Exercise directions
Tally the lines below that contain the word "const", then give the tally and nothing more.

*** Data under study Section Begins ***

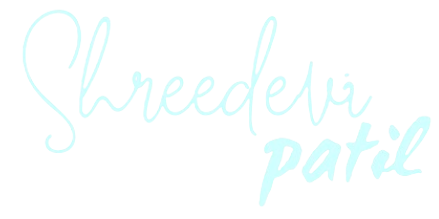
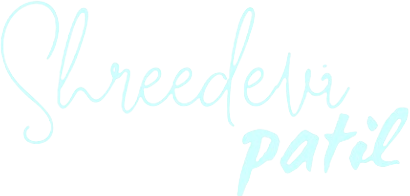
Fixed the issue of web-page getting navigated to home section

diff --git a/index.html b/index.html
@@ -11,12 +11,11 @@
     <!-- Bootstrap Icons CSS -->
     <link href="https://cdn.jsdelivr.net/npm/bootstrap-icons/font/bootstrap-icons.css" rel="stylesheet">
     <link rel="stylesheet" href="style.css">
-
 </head>
 <body>
 <div id="circle-container">
 </div>
-<nav class="navbar navbar-expand-lg">
+<nav class="navbar navbar-expand-lg fix-nav">
     <div class="w-100 center align-items-start justify-content-between">
         <img src="Assets/images/shreedevi.png" alt="Logo">
         <div>
@@ -25,7 +24,7 @@
                     aria-controls="offcanvasNavbar">
                 <span class="navbar-toggler-icon text-light"></span>
             </button>
-            <div class="collapse navbar-collapse d-lg-flex flex-wrap" id="navbarNav">
+            <div class="collapse navbar-collapse d-lg-flex flex-wrap">
                 <h3><a class="nav-item active-nav" href="#home">Home</a></h3>
                 <h3><a class="nav-item" href="#skills">Skills</a></h3>
                 <h3><a class="nav-item" href="#work">Work-experience</a></h3>
@@ -42,26 +41,16 @@
         <button type="button" class="btn-close bg-light" data-bs-dismiss="offcanvas" aria-label="Close"></button>
     </div>
     <div class="offcanvas-body">
-        <h3>
-            <a class="nav-item" href="#home">Home</a>
-        </h3>
-        <h3>
-            <a class="nav-item" href="#skills">Skills</a>
-        </h3>
-        <h3>
-            <a class="nav-item" href="#work">Work-experience</a>
-        </h3>
-        <h3>
-            <a class="nav-item" href="#project">Projects</a>
-        </h3>
-        <h3>
-            <a class="nav-item" href="#contact">Contact</a>
-        </h3>
+        <h3><a class="nav-item" href="#home">Home</a></h3>
+        <h3><a class="nav-item" href="#skills">Skills</a></h3>
+        <h3><a class="nav-item" href="#work">Work-experience</a></h3>
+        <h3><a class="nav-item" href="#project">Projects</a></h3>
+        <h3><a class="nav-item" href="#contact">Contact</a></h3>
     </div>
 </div>
 
 
-<section id="home" class="d-lg-flex justify-content-around p-5 m-auto">
+<section id="home" class="d-lg-flex justify-content-around p-5 m-auto mt-5">
     <img src="Assets/images/hi.gif" class="hi-image">
     <div class="intro text-center">
         <span class="hello"><b>Hello!</b></span>
@@ -386,7 +375,7 @@
 <!-- Resume -->
 <div class="resume">
     <div id="downloadResume">
-      <a href="Assets/Files/Shreedevi-RESUME.pdf" target="_blank" class="text-decoration-none text-light">
+        <a href="Assets/Files/Shreedevi-RESUME.pdf" target="_blank" class="text-decoration-none text-light">
             <i class="bi bi-file-text ps-1"></i>
             Get Resume
         </a>

diff --git a/script.js b/script.js
@@ -36,9 +36,8 @@ document.addEventListener('DOMContentLoaded', function () {
         circleContainer.appendChild(circleElement);
     }
 
+   /* // Smooth scroll to section
     const navItems = document.querySelectorAll('.nav-item');
-
-    // Smooth scroll to section
     navItems.forEach(item => {
         item.addEventListener('click', event => {
             event.preventDefault();
@@ -46,7 +45,8 @@ document.addEventListener('DOMContentLoaded', function () {
                 behavior: 'smooth'
             });
         });
-    });
+    });*/
+
     gsap.registerPlugin(TextPlugin);
     const phrases = [
         "Frontend Development",
@@ -102,15 +102,37 @@ document.addEventListener('DOMContentLoaded', function () {
     // Example animation
     document.querySelectorAll('section').forEach(sec => {
         gsap.from(sec, {
-            y: 200,
+            y: 100,
             opacity: 0,
             duration: 1,
             scrollTrigger: {
                 trigger: sec,
-                start: "top 100%", // When the top of the box hits 80% from the top of the viewport
-                end: "top 50%", // When the top of the box hits 50% from the top of the viewport
-                scrub: 1, // Smooth scrolling
-                toggleActions: "play none none reverse", // Play animation on scroll, reverse on scroll back
+                start: "top 80%",
+                end: "top 50%",
+                scrub: 1,
+                toggleActions: "play none none reverse",
+            }
+        });
+    });
+    const navItems = document.querySelectorAll('.nav-item');
+    const offcanvasElement = document.getElementById('offcanvasNavbar');
+    const bsOffcanvas = new bootstrap.Offcanvas(offcanvasElement);
+
+    navItems.forEach(item => {
+        item.addEventListener('click', event => {
+            event.preventDefault();
+
+            const targetId = item.getAttribute('href');
+            const targetElement = document.querySelector(targetId);
+
+            if (targetElement) {
+                targetElement.scrollIntoView({
+                    behavior: 'smooth'
+                });
+            }
+
+            if (window.innerWidth < 992) {  // Close offcanvas only on small screens
+                bsOffcanvas.hide();
             }
         });
     });

diff --git a/style.scss b/style.scss
@@ -249,7 +249,7 @@ nav {
   padding: 2rem 2rem 0 2rem !important;
 
   img {
-    height: 150px;
+    height: 90px;
     position: relative;
     top: -25px;
     right: 25px;
@@ -265,10 +265,6 @@ nav {
   color: $accent-color;
   font-family: cursive;
   font-style: italic;
-}
-
-#home {
-  padding-top: 0px !important;
 }
 
 .resume {
@@ -315,17 +311,12 @@ video {
     display: block;
     margin: 0 auto !important;
   }
-  .navbar-nav {
-    flex-direction: column;
-    text-align: center;
-  }
   video {
     width: 100%;
   }
   .carousel-item img {
     width: 100%;
   }
-
 }
 
 .cursor-pointer {
@@ -340,4 +331,13 @@ p a {
   box-shadow: -3px 2px 6px -1px;
   padding: 4px 20px;
   border-radius: 13px;
+}
+
+.fix-nav {
+  position: fixed;
+  background: rgba($background-color, 0.7);
+  top: 0;
+  width: 100%;
+  z-index: 5;
+  box-shadow: 0px -2px 6px 2px $secondary-color;
 }

diff --git a/style.css b/style.css
@@ -224,7 +224,7 @@ nav {
   padding: 2rem 2rem 0 2rem !important;
 }
 nav img {
-  height: 150px;
+  height: 90px;
   position: relative;
   top: -25px;
   right: 25px;
@@ -239,10 +239,6 @@ nav img {
   color: #ADEFD1;
   font-family: cursive;
   font-style: italic;
-}
-
-#home {
-  padding-top: 0px !important;
 }
 
 .resume {
@@ -284,10 +280,6 @@ video {
     display: block;
     margin: 0 auto !important;
   }
-  .navbar-nav {
-    flex-direction: column;
-    text-align: center;
-  }
   video {
     width: 100%;
   }
@@ -307,6 +299,15 @@ p a {
   box-shadow: -3px 2px 6px -1px;
   padding: 4px 20px;
   border-radius: 13px;
+}
+
+.fix-nav {
+  position: fixed;
+  background: rgba(32, 30, 67, 0.7);
+  top: 0;
+  width: 100%;
+  z-index: 5;
+  box-shadow: 0px -2px 6px 2px #508C9B;
 }
 
 /*# sourceMappingURL=style.css.map */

*** Data under study Section Ends ***

Finished exercise
7